takes on various forms depending on which country you are in. While it is not
necessarily particularly nutritious (indeed, the Southeast Asian version is
very high in fat), it is a delicious filler that might encourage your kids to
try out the accompanying curry dipping sauce. Otherwise opt for the dessert versions which are roti wrapped around fruit, chocolate or both.
In countries like Thailand, Singapore and Malaysia there is some interesting culinary theatre to witness as the roti vendors stretch, flip and massage the dough that can be entertaining to watch.
Even in many Western countries now sushi can be bought on the streets as a quick eat-on-the-run option. For kids who won’t try the versions with raw fish, sushi with tamago egg, cooked tuna, fried prawns or cucumber are less intimidating options. A sushi train restaurant makes for a fun pit stop where the kids can be fed as well as entertained by the colourful plates going past on the conveyor belt. Alternatively, for something very Japanese, try out the Standing Sushi Bar restaurants all around Tokyo where the sushi is made to order and placed on the bar for you to immediately pop into your mouth. (Standing Sushi restaurants are as they sound – standing room only – so not suitable for strollers and young preschooler children.)
7. Spring Rolls
Family travel tip: If you didn’t know this yet, deep fried spring rolls are a super easy way to get kids to eat their vegetables without realising it. The children will love that they can use their hands and will be happily distracted crunching away while you can order some other tasty treats to try. If you prefer your kids not to eat fried foods, in Vietnam there are fresh rice paper roll options and in Singapore, Taiwan and Malaysia you can opt for popiah (where the skin is made from a fresh wheat pancake) instead.
Dumplings are another easy way to get kids to try new flavours and introduce them to new cuisines. Typically made of pork, seafood and/or vegetables, dumplings are a staple in any yum cha or Shanghainese restaurant but can also be found roadside in countries like China and Taiwan.
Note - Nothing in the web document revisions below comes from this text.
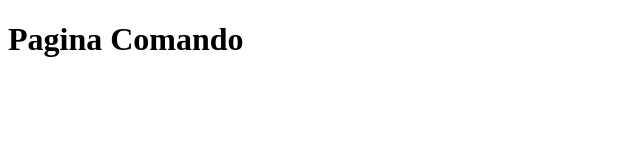
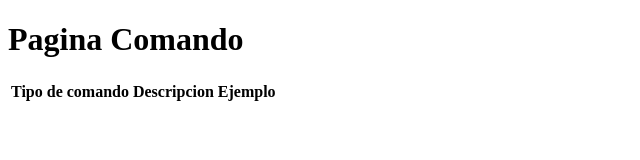
Before and after one commit to SofiaC22/Pagina-Comando-GIT, a plain HTML site: page Index.html in a window 1280 px wide. Shown: the whole page, without its empty margins (0-640 px from the left). Drawn offline with Linux system fonts and the light colour scheme.

Commit message:
Estructura inicial de la tabla

```diff
--- a/Index.html
+++ b/Index.html
@@ -7,5 +7,14 @@
 </head>
 <body>
     <h1>Pagina Comando</h1>
+    <table>
+     <Thead>
+        <tr>
+            <th>Tipo de comando</th>
+            <th>Descripcion</th>
+            <th>Ejemplo</th>
+        </tr>
+     </Thead>
+    </table>
 </body>
 </html>
```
Fried dumplings are the most transportable and easy for kids to eat but, if you have older or more adventurous eaters, there are also boiled dumplings, steamed dumplings, dumplings in soup and even dumplings filled with soup to try.
9. Sticky Rice
Eggs, chestnuts and stewed meats wrapped in sticky rice and then tied up in banana leaves make for a delicious and very filling meal or snack.
As well as being a regular feature in many a Chinese restaurant, you can often see them roadside all across Asia, hanging from stalls or shop windows. If you are staying somewhere with a kitchen, purchase a few extra as unopened cold ones can be easily reheated with a little steaming.
10. Fresh Fruit
Fresh fruit is sold all along the streets in Asia and – if you buy locally grown – is incredibly cheap. Indeed, if you are lying on a beach in Vietnam, Thailand or Indonesia the chances are that someone will come up to you and offer you a fresh pineapple, cut before your eyes, and served in an easily transportable and disposable plastic bag with a skewer. Fresh coconuts are always on offer too – especially in beach resorts. After you’ve finished quenching your thirst with the juice, don’t forget you can eat the delicious white flesh on the inside as well.
Use your overseas travel experience as an excuse to introduce new fruits to the kids that they’ve never seen before (such as jackfruit, star fruit or rambutan). But if you’re in a developing country where water sanitation is a problem always remember to stick to fruits you can peel (such as bananas or mangosteens) to avoid gastro.
Images: Singapore Tourism Board